with open(args.input_file, 'rb') as file:
    data = bytearray(file.read())

print(f'Read {len(data)} bytes from "{args.input_file}".')

# find_signature takes a bytearray and a string.
offset = sig_scanner.find_signature(data, args.sig)

if not offset:
    print(f"Couldn't find signature '{args.sig}' in {args.input_file}.")

if (len(offset) > 1):
    print(f"Signature is not unique!")
    for o in offset:
        print(f"Signature '{args.sig}' found at offset {hex(o)}.")

print(f"Unique signature '{args.sig}' found at offset {hex(offset[0])}.")

data[offset[0] + args.patch_posisition] = args.patch_value

output_file = os.path.splitext(args.input_file)[0] + "_edit" + os.path.splitext(args.input_file)[1]

with open(output_file, 'wb') as file:

print(f"File '{output_file}' patched successfully!")
# find_signature will find any matches of the needle in a haystack. 
def find_signature(haystack: bytearray, needle: str) -> list:
    sigs = []

    needle = needle.replace(" ", "")
    mask = create_mask(needle)

    needle = needle.replace("??", "00")
    needle_bytes = bytearray.fromhex(needle)

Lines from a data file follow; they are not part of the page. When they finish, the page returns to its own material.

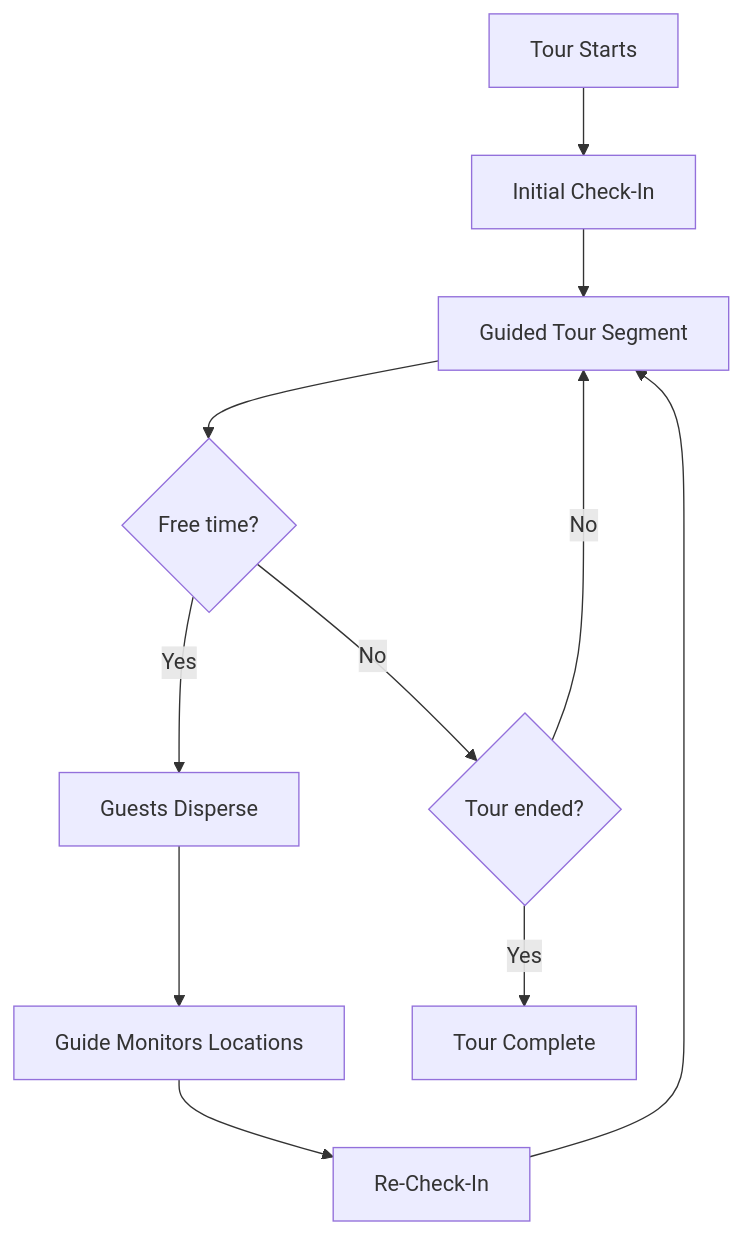
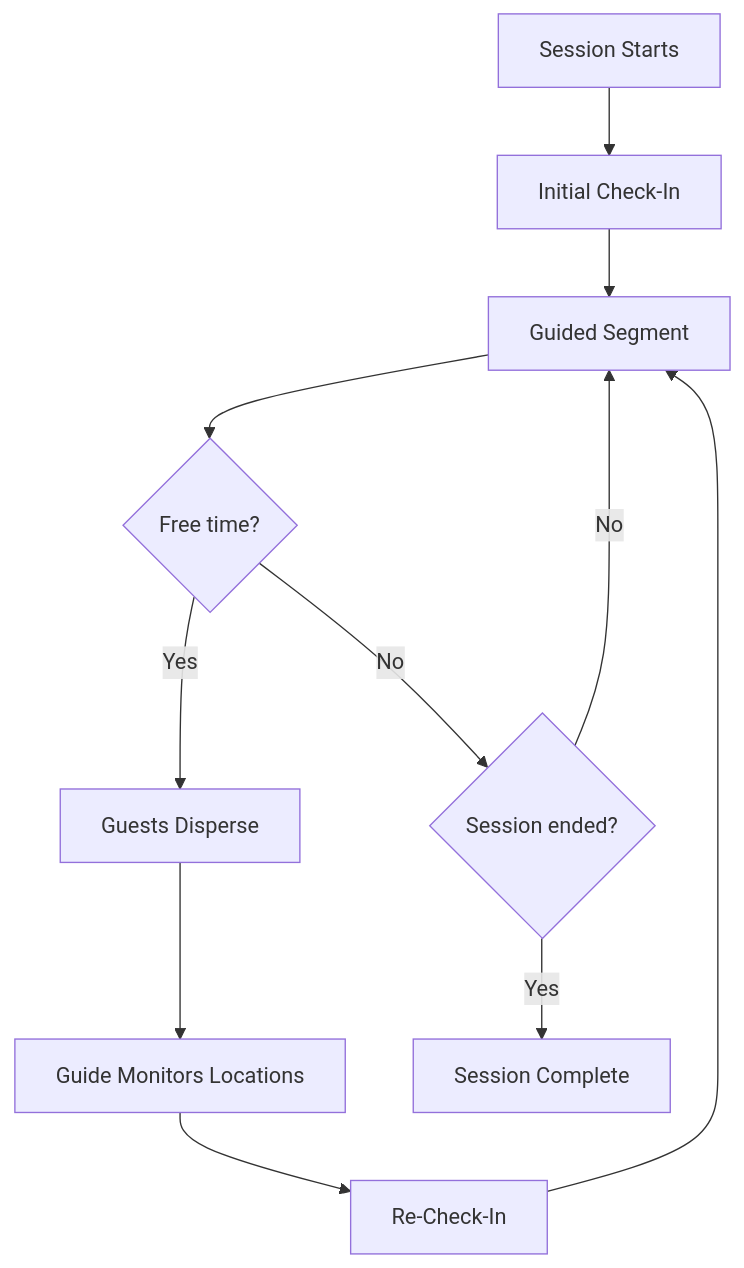
Before and after one commit to wariya-placehub/triptoe-docs: the third of 3 diagrams in 1_product_overview.md, drawn with Mermaid. The commit also changed other lines of this file and 5 other files, not shown here.

````diff
--- a/1_product_overview.md
+++ b/1_product_overview.md
@@ -112,13 +112,13 @@
 ```mermaid
 flowchart TD
-    A[Tour Starts] --> B[Initial Check-In]
-    B --> C[Guided Tour Segment]
+    A[Session Starts] --> B[Initial Check-In]
+    B --> C[Guided Segment]
     C --> D{Free time?}
     D -->|Yes| E[Guests Disperse]
     E --> F[Guide Monitors Locations]
     F --> G[Re-Check-In]
     G --> C
-    D -->|No| H{Tour ended?}
+    D -->|No| H{Session ended?}
     H -->|No| C
-    H -->|Yes| I[Tour Complete]
+    H -->|Yes| I[Session Complete]
 ```
````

    needle_index = 0
    haystack_index = 0

    for b in haystack:

        if (needle_index >= len(needle_bytes)):
            sigs.append(haystack_index - len(needle_bytes))
            needle_index = 0

        if (mask[needle_index] == True):
            haystack_index += 1
            needle_index += 1

        if (b == needle_bytes[needle_index]):
            needle_index += 1
            needle_index = 0

        haystack_index += 1

    if not sigs:
        return None
        return sigs

# The mask is an array that mirrors the signature where each mask element is "True" for any sig "??" elements and "False" for all other hex byte elements.
# For example, if your signature looks like: "6A 01 E8 ?? ?? ?? ?? 83 C4 04 68"
# Then the mask array will look like: "0 0 0 1 1 1 1 0 0 0 0"
def create_mask(s: str) -> list:
    mask = []

    # https://stackoverflow.com/questions/1162592/iterate-over-a-string-2-or-n-characters-at-a-time-in-python
    for (op, code) in zip(s[0::2], s[1::2]):
        char = op + code
        if (char == "??"):

    return mask
#include <Windows.h>
#include <stdio.h>

void PrintNumber(int number)
	printf("The number is: %d.\n", number);

int main()
	PrintNumber(1); // Patch this 1 to something different with Python.


Here’s numprint.exe running, before being patched.

Here’s numprint.exe in the debugger so you can see what the signature is pointing at.

Running the Python script gives some output about the patch.

And now when I run numprint_edit.exe we can see the patch in action.

This was a lot of fun and I look forward to writing, and using, more Python in the future!

Last modified: June 17, 2019